Oh please, God, wake me
One is the loneliest number that you’ll ever do
— Harry Nilsson
Just promise me, you’ll always be a friend
‘Cause you are the only one
— Ed Sheeran
Those are lyrics from just three of the thirty-two songs (according to Wikipedia) that are entitiled “One.” And that doesn’t count the variants: “1”, “O.N.E.”, and, “One!” One is apparently a rather musical number. Artists like to work with it, play with it, sing about it. It’s no wonder: the number one is the ultimate number, the primary number, the one without whom there would be no numbers, to paraphrase John 1:3.
Thirty-two songs, but to me there is no question which of these is number one: “One” by U2, from their 1991 album Achtung Baby. It may have been intended to be a breakup song, a song about two lovers who just can’t stay together.
Is it getting better
Or do you feel the same?
Will it make it easier on you now?
You got someone to blame
I can relate to that. There’s a certain relationship in my college days that was so frought, I can absolutely see where that interpretation comes from. These lines in particular:
We’re one, but we’re not the same
See we hurt each other, then we do it again
Those words seem so pedestrian looking at them on the screen. But there’s a poignancy in the music that ramps the meaning up to about a million. Plus, you really have to hear the whole song to get the effect: the lyrics build upon one another, link together with one another, almost as though they’re pieces of a crystal sphere slowly coming together to form a perfect whole, a perfect One.
But I have always seen this song somewhat differently. I interpret it not as a song about two people who have fallen apart, but rather about one person who has fallen apart. I can remember a time in college (when I may or may not have been under the influence of one or more chemicals) when I heard the song, and was able to divide it perfectly into a dialogue between two sides of my personality. I’ve never been able to perfectly reproduce that dialogue, but I can see it in some of the lines, such as these:
1: Have you come here for forgiveness?
Have you come to raise the dead?
Have you come here to play Jesus
To the lepers in your head?
2: Well, did I ask too much?
1: More than a lot! You gave me nothing
2: Now it’s all I got
This was long before I developed the idea of the “Dark Voice,” which I identify as the side of me that constantly tries to demean and destroy and tear me down. Looking at the song now, I don’t see a clear delineation between my own voice and the Dark Voice, but I can see how it’s a song we sing together. These lyrics describe my own experience of myself pretty well:
Did I disappoint you?
Or leave a bad taste in your mouth?
You act like you never had love
And you want me to go without

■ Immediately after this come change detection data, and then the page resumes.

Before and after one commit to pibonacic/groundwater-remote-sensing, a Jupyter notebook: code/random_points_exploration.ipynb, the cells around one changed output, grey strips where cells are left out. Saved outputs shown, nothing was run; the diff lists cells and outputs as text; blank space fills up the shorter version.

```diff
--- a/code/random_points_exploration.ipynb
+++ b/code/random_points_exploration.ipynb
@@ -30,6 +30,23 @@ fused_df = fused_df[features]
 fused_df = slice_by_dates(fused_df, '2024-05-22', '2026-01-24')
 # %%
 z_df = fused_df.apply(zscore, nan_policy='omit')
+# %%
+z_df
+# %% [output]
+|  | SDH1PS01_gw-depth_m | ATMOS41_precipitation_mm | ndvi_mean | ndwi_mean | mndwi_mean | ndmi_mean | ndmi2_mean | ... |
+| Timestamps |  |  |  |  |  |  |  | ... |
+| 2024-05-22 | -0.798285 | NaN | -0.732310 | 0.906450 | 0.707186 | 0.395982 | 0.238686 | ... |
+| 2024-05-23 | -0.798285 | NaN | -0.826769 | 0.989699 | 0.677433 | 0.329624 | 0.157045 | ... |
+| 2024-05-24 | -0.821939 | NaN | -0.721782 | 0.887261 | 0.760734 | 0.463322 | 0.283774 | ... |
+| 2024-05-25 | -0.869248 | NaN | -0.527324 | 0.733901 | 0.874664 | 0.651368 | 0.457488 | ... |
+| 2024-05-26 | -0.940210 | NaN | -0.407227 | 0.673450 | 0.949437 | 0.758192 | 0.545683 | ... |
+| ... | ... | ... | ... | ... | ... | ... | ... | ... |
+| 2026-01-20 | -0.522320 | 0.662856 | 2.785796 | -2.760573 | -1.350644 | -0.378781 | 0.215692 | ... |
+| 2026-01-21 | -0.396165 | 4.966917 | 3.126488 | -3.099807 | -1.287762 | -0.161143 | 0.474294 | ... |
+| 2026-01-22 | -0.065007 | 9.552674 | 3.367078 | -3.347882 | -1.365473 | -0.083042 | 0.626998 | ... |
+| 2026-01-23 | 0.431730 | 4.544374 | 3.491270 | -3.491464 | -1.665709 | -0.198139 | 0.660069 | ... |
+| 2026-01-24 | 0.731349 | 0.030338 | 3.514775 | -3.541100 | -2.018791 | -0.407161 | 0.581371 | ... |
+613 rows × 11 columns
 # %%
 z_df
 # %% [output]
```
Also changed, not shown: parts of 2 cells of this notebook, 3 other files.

Perhaps the Dark Voice and I sing this song in harmony. Creepy. But that’s the thing about the number One: there’s really no such thing as one. If you have one, you immediately have two within it, and then it all gets very, very interesting.